If you’ve ever taken a long drive out to the country or a state park, you know what it’s like to transition from driving on the pavement to driving on a dirt road. It’s a completely different experience and should be treated as such. You can’t expect to drive on a dirt road the same way you’re used to. It’s not just the surface of the road that makes it different, either.
Typically, dirt roads are found in rural areas and wooded areas. I’m sure you know what that means – you also have to watch out for wildlife and other vehicles such as slower moving tractors or off-road 4-wheelers that seemingly come out of nowhere.
If you want to become better at driving off the beaten path instead of heading straight to these OC car accident lawyers, here are some dirt road driving tips to keep in mind before your adventure.
1. Stay Alert
Always assume there’s going to be something around every corner. Be on high alert for other vehicles, animals, a downed tree, and major holes or bumps in the road. Always drive slow and be prepared to stop at any time.
2. Eyes Forward
Look as far ahead as you can to avoid something sneaking up on you. Just because there isn’t as much traffic doesn’t mean you should take your eyes off the road. Stay focused and watch out for surprise dangers ahead.
3. Take it Slow and Easy

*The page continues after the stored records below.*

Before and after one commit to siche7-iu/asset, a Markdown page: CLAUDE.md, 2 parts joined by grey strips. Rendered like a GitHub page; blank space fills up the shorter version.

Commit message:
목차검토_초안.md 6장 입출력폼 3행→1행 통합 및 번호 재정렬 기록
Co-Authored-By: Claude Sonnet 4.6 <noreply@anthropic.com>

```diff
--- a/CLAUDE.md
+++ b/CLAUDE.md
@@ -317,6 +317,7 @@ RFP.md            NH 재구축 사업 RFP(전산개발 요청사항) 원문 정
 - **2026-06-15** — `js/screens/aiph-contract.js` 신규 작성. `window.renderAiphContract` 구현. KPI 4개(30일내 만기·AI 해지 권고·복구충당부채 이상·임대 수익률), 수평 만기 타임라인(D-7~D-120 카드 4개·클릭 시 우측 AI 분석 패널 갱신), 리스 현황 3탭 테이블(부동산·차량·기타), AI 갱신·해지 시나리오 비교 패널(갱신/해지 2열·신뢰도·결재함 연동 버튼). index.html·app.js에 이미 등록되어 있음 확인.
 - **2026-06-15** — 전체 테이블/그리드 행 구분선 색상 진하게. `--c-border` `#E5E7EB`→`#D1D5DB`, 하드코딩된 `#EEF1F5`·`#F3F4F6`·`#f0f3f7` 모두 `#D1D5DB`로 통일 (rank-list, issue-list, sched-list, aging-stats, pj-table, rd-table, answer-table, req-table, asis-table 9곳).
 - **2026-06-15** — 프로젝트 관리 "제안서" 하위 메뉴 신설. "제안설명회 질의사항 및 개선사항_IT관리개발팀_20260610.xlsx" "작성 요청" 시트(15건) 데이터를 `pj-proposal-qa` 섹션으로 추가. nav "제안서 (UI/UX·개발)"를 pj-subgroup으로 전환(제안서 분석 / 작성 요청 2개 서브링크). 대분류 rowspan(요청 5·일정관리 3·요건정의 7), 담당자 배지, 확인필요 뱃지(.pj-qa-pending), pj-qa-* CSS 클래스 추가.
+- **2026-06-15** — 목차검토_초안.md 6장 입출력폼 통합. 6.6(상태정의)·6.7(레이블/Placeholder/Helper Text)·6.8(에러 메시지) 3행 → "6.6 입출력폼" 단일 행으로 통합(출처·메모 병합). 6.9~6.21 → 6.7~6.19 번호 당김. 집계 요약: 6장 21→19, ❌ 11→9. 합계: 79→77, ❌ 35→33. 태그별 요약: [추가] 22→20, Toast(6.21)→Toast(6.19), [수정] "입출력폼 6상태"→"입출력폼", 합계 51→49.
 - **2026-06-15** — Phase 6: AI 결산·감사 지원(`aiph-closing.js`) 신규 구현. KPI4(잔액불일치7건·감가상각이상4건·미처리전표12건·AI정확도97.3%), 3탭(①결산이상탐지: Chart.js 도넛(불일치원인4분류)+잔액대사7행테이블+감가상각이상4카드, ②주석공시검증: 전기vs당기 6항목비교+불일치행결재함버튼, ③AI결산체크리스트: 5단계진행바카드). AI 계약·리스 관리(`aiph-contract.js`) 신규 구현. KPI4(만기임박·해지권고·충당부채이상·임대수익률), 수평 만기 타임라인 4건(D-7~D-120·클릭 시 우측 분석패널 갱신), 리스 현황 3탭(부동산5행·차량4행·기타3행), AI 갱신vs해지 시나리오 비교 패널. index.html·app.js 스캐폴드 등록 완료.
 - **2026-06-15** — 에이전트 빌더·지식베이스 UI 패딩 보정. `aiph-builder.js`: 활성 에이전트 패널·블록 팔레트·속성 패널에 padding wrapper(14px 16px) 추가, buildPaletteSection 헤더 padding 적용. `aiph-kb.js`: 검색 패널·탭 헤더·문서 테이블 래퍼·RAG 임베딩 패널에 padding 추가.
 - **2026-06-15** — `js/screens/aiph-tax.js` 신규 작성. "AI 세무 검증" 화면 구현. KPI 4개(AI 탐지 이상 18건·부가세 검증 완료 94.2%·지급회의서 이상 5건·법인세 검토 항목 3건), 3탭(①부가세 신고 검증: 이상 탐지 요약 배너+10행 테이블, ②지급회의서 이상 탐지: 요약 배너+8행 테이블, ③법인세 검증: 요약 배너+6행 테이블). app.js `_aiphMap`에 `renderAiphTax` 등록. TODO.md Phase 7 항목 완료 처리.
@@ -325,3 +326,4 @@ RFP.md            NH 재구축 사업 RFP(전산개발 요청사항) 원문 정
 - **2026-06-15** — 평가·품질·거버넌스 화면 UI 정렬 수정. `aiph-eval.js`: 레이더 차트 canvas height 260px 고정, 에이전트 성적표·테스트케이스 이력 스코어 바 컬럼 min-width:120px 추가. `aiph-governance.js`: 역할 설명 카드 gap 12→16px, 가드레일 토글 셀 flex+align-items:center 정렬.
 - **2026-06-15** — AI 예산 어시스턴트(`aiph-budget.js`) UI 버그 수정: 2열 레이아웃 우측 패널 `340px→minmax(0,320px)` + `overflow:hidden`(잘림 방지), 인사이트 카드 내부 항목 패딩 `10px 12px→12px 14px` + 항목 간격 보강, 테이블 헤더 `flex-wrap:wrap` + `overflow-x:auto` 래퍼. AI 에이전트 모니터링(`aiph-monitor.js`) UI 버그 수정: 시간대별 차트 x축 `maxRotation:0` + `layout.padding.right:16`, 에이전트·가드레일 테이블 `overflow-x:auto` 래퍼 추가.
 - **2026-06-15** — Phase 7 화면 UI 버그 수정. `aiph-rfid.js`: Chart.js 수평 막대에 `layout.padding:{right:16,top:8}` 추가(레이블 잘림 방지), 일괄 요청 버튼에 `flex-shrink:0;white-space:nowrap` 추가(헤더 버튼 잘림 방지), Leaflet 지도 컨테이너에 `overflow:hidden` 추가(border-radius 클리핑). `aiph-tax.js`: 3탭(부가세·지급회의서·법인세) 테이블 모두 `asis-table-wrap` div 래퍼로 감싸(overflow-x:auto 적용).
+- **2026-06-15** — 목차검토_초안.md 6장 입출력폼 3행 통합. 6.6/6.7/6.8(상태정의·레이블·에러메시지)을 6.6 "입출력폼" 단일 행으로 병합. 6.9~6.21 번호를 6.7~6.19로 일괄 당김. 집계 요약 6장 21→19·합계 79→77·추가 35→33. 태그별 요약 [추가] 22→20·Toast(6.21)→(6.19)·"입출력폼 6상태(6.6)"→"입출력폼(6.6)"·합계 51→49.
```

Drive slowly so you don’t end up slamming on the brakes or swerving to avoid hitting something. If you’ve ever had your tires skid on a dirt road, you know you lose all control over your vehicle. It’s better to take it slow and avoid that scenario altogether before you need to find a quality lawyer representing auto accident victims. Plus, you can enjoy the scenery better.
4. Don’t Slam on the Brakes
Just like slamming your brakes on snow or ice, hitting the brakes hard on a dirt or gravel road is a recipe for disaster. You’ll likely end up sliding, losing control, and you may even drive into a ditch or hit a tree. Take it slow, stay alert, and slowly press the brakes if you see something you need to avoid hitting.
5. Never Follow Other Vehicles Too Closely
There is often a path of dust or debris left behind by vehicles traveling down dirt roads. This will make it more difficult to see when a car is slowing down or stopping, as well as obstructions in the road. Leave plenty of space between you and other vehicles to be courteous and safe for everyone.
6. Approach Puddles with Care
You never know exactly how deep a hole is in the road if it’s covered with water. Some potholes could be deep enough to cause you to pop a tire. If you’re ever unsure how deep a water crossing is, it’s best to either slowly go around it when it’s safe to do so, or get out and check the depth with a measuring device.
7. Double-Check Your Vehicle
Check your vehicle once you get back on the paved road. Dirt and gravel have the potential to wreak havoc on a vehicle, so it’s best to check your tires for rocks and look underneath for tree branches or other objects that might be stuck. Of course, make sure you get to a safe area first before you pull over, like a gas station or parking lot.